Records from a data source
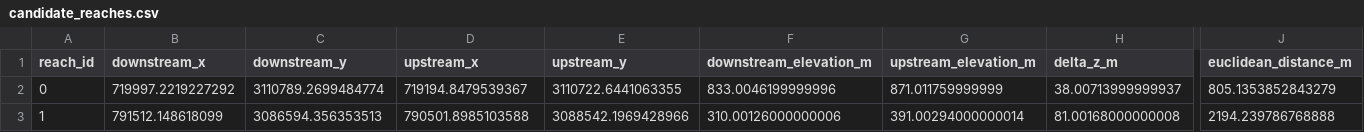
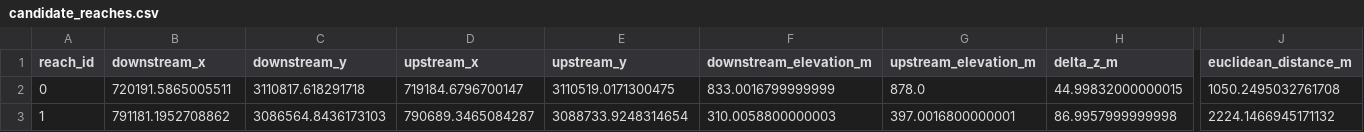
Before and after one commit to biswashk920/WaterShed_Screening_For_Hydropower_ROR, a CSV file: results/candidate_reaches.csv, drawn as a sheet; only a part is shown, gaps mark what is left out; the diff covers the shown part only; the diff names each change by its address in the sheet, - before the commit and + after, or states it on an @@ line.

```diff
--- a/results/candidate_reaches.csv
+++ b/results/candidate_reaches.csv
-B2 (downstream_x): 719997.2219227292
+B2 (downstream_x): 720191.5865005511
-C2 (downstream_y): 3110789.2699484774
+C2 (downstream_y): 3110817.618291718
-D2 (upstream_x): 719194.8479539367
+D2 (upstream_x): 719184.6796700147
-E2 (upstream_y): 3110722.6441063355
+E2 (upstream_y): 3110519.0171300475
-F2 (downstream_elevation_m): 833.0046199999996
+F2 (downstream_elevation_m): 833.0016799999999
-G2 (upstream_elevation_m): 871.011759999999
+G2 (upstream_elevation_m): 878.0
-H2 (delta_z_m): 38.00713999999937
+H2 (delta_z_m): 44.99832000000015
-J2 (euclidean_distance_m): 805.1353852843279
+J2 (euclidean_distance_m): 1050.2495032761708
-B3 (downstream_x): 791512.148618099
+B3 (downstream_x): 791181.1952708862
-C3 (downstream_y): 3086594.356353513
+C3 (downstream_y): 3086564.8436173103
-D3 (upstream_x): 790501.8985103588
+D3 (upstream_x): 790689.3465084287
-E3 (upstream_y): 3088542.1969428966
+E3 (upstream_y): 3088733.9248314654
-F3 (downstream_elevation_m): 310.00126000000006
+F3 (downstream_elevation_m): 310.0058800000003
-G3 (upstream_elevation_m): 391.00294000000014
+G3 (upstream_elevation_m): 397.0016800000001
-H3 (delta_z_m): 81.00168000000008
+H3 (delta_z_m): 86.9957999999998
-J3 (euclidean_distance_m): 2194.239786768888
+J3 (euclidean_distance_m): 2224.1466945171132
```
Also changed, not shown: 135 edited cells elsewhere in this file, 14 other files.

→ WHAT TO DO: Take every entry and repeat it verbatim, minus the pictures.

→ TASK OUTPUT:
Before and after one commit to biswashk920/WaterShed_Screening_For_Hydropower_ROR, a CSV file: results/candidate_reaches.csv, drawn as a sheet; only a part is shown, gaps mark what is left out; the diff covers the shown part only; the diff names each change by its address in the sheet, - before the commit and + after, or states it on an @@ line.

```diff
--- a/results/candidate_reaches.csv
+++ b/results/candidate_reaches.csv
-B2 (downstream_x): 719997.2219227292
+B2 (downstream_x): 720191.5865005511
-C2 (downstream_y): 3110789.2699484774
+C2 (downstream_y): 3110817.618291718
-D2 (upstream_x): 719194.8479539367
+D2 (upstream_x): 719184.6796700147
-E2 (upstream_y): 3110722.6441063355
+E2 (upstream_y): 3110519.0171300475
-F2 (downstream_elevation_m): 833.0046199999996
+F2 (downstream_elevation_m): 833.0016799999999
-G2 (upstream_elevation_m): 871.011759999999
+G2 (upstream_elevation_m): 878.0
-H2 (delta_z_m): 38.00713999999937
+H2 (delta_z_m): 44.99832000000015
-J2 (euclidean_distance_m): 805.1353852843279
+J2 (euclidean_distance_m): 1050.2495032761708
-B3 (downstream_x): 791512.148618099
+B3 (downstream_x): 791181.1952708862
-C3 (downstream_y): 3086594.356353513
+C3 (downstream_y): 3086564.8436173103
-D3 (upstream_x): 790501.8985103588
+D3 (upstream_x): 790689.3465084287
-E3 (upstream_y): 3088542.1969428966
+E3 (upstream_y): 3088733.9248314654
-F3 (downstream_elevation_m): 310.00126000000006
+F3 (downstream_elevation_m): 310.0058800000003
-G3 (upstream_elevation_m): 391.00294000000014
+G3 (upstream_elevation_m): 397.0016800000001
-H3 (delta_z_m): 81.00168000000008
+H3 (delta_z_m): 86.9957999999998
-J3 (euclidean_distance_m): 2194.239786768888
+J3 (euclidean_distance_m): 2224.1466945171132
```
Also changed, not shown: 135 edited cells elsewhere in this file, 14 other files.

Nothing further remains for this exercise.